Wisconsin’s Green Fire says the state is failing to keep pace with changes in energy technology.
It’s not only behind several state in the Midwest, but the Midwest as a whole is behind the east and west coast.
“It’s not too late to catch up. Obviously though, I think the sooner that we get into these new energy management and new energy policies, the faster we’ll modernize and catch up,” said Gary Radloff, co-chair of the energy policy committee for Wisconsin’s Green Fire.
The conservation group recently released its “Opportunities Now” report that dives into the issues faces Wisconsin’s current energy plan and policies it’d like to see go into place to fix it.
Radloff says one of the biggest challenges Wisconsin and many states face is what he calls an antiquated energy system or energy operation.
“The system overall has a lot of inefficiencies.
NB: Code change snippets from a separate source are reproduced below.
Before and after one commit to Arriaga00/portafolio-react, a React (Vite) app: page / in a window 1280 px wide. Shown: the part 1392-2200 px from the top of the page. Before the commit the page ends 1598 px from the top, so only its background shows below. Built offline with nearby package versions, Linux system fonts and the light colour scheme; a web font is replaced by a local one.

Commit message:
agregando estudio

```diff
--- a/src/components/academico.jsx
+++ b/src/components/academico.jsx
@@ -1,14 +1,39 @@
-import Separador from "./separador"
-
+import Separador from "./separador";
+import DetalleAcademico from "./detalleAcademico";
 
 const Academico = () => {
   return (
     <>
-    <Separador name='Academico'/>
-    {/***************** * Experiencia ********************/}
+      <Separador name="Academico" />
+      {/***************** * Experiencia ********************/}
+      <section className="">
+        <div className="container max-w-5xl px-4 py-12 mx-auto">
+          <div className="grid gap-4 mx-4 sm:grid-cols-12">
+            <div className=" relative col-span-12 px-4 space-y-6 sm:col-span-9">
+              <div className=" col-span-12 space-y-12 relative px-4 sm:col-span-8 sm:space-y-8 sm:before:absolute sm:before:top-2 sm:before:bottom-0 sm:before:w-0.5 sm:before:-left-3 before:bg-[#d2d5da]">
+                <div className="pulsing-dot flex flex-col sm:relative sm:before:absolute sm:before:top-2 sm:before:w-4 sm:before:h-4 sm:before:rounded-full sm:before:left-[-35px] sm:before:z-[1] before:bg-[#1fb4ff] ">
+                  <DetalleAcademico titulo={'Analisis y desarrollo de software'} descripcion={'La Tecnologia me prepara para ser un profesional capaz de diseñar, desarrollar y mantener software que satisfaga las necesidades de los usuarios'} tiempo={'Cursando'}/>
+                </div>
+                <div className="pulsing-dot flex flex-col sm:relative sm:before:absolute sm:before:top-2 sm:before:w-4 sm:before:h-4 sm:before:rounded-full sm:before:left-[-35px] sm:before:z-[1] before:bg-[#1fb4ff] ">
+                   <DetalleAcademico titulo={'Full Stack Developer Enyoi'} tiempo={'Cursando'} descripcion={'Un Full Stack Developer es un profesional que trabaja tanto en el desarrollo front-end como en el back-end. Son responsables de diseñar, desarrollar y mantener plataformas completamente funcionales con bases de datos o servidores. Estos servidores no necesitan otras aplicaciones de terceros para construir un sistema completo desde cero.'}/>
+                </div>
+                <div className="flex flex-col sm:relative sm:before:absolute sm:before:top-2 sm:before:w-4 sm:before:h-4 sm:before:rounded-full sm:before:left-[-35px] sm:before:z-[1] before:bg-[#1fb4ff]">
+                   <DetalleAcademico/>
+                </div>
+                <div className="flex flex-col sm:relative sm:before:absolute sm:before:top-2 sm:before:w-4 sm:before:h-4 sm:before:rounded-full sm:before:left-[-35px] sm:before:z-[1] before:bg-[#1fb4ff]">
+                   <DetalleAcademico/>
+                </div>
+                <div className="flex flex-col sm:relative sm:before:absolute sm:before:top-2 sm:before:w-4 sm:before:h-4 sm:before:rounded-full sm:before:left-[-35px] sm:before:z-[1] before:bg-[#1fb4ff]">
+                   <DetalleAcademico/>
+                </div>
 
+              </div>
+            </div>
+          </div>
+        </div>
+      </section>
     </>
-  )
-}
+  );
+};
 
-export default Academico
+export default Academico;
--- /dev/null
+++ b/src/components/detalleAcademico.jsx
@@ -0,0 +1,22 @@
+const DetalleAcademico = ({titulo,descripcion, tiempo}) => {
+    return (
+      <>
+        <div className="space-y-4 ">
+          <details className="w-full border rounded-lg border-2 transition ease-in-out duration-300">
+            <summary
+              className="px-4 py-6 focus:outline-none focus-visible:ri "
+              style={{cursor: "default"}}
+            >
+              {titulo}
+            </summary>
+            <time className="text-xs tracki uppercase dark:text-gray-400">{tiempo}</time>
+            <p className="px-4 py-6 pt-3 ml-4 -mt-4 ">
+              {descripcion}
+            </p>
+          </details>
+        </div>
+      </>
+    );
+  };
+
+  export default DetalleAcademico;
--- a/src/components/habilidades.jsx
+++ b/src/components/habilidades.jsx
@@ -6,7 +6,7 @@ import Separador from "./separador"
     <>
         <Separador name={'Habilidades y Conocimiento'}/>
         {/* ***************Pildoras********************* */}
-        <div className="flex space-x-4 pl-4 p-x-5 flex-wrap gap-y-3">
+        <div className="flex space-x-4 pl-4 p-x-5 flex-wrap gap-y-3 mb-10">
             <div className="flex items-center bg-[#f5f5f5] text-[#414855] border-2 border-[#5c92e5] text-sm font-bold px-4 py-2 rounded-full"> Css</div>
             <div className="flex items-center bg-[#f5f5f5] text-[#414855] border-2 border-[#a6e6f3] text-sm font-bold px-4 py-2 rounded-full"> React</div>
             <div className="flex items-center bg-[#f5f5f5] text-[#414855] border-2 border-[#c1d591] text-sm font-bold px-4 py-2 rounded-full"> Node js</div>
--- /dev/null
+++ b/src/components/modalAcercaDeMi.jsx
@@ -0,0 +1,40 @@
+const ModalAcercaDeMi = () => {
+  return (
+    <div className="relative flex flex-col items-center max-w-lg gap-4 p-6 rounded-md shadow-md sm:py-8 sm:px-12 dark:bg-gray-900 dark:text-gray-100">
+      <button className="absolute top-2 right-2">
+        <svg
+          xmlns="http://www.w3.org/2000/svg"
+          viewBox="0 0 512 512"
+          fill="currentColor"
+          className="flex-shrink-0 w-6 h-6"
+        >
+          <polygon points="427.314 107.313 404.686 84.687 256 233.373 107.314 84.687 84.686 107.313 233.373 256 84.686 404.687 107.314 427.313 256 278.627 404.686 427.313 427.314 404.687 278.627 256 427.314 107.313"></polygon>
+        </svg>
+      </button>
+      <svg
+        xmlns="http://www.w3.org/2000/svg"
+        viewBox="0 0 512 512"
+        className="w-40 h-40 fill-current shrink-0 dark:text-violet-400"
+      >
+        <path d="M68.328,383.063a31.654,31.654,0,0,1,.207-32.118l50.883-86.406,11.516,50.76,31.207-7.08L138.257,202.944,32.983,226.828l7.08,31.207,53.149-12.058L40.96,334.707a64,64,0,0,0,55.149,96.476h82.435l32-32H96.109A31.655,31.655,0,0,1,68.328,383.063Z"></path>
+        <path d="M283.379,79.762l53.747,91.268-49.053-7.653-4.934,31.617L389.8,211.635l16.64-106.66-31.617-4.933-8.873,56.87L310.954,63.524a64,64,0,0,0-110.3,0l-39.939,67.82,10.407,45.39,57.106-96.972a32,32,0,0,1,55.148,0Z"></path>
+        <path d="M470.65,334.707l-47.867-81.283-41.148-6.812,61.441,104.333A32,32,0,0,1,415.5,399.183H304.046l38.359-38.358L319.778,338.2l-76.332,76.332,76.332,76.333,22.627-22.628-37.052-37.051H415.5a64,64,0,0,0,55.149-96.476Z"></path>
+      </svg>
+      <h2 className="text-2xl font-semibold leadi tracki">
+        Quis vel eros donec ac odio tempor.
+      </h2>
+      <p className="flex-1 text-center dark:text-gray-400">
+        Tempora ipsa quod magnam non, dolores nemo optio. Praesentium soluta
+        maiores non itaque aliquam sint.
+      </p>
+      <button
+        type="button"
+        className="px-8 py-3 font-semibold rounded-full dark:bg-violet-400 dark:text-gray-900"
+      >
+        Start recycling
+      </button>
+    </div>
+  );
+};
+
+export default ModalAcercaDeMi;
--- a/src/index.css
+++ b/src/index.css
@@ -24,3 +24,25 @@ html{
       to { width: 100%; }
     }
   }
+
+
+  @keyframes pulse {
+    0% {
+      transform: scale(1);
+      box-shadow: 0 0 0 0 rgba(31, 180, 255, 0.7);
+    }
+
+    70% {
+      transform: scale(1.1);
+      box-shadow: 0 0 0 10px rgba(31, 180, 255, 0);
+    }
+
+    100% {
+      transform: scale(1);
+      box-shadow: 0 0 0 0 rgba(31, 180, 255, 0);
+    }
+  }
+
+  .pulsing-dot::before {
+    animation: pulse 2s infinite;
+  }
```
Because one, it was built big. Two, over the course of generating energy and getting that to your home, a lot of energy is lost particularly as heat. It also just encourages over building and really using more energy maybe than people need,” said Radloff.
Green Fire lays out several plans for how it would like to see the state reform its energy policy.
It says the cost of clean energy have decline significantly in recent years and that the state should start to transition to more renewable resources. But most of what it’s calling for is an overhaul of state policy’s regarding energy.
It would like to see Wisconsin establish greater energy efficiency standards for utilities to better control demand and reduce carbon emissions, adopt utility performance-based ratemaking, and empower local governments.
Radloff would love to see the public get more involved in these decision-making policies.
“Right now, the energy world is not very inviting to public participation. It’s a very technical area. It tends to often require that you have an attorney to represent you in front of the commission. And that just isn’t right. This is a public entity. It is for the people. So therefore, I think you just need to get the public more involved on commission decision making and activity,” said Radloff.
Radloff says some of the things laid out in the plan will take years to put into place, but there is a lot that can be done now.
“It’s a combination of a commitment by the state, and by the state that probably means the public service commission, and possibly legislative action or the Governor’s budget action,” said Radloff. “You say you’re going to make a commitment to these changes and then you would start to put in the policy and the budge actions to make them happen.”
You can view the entire report on the Wisconsin’s Green Fire website.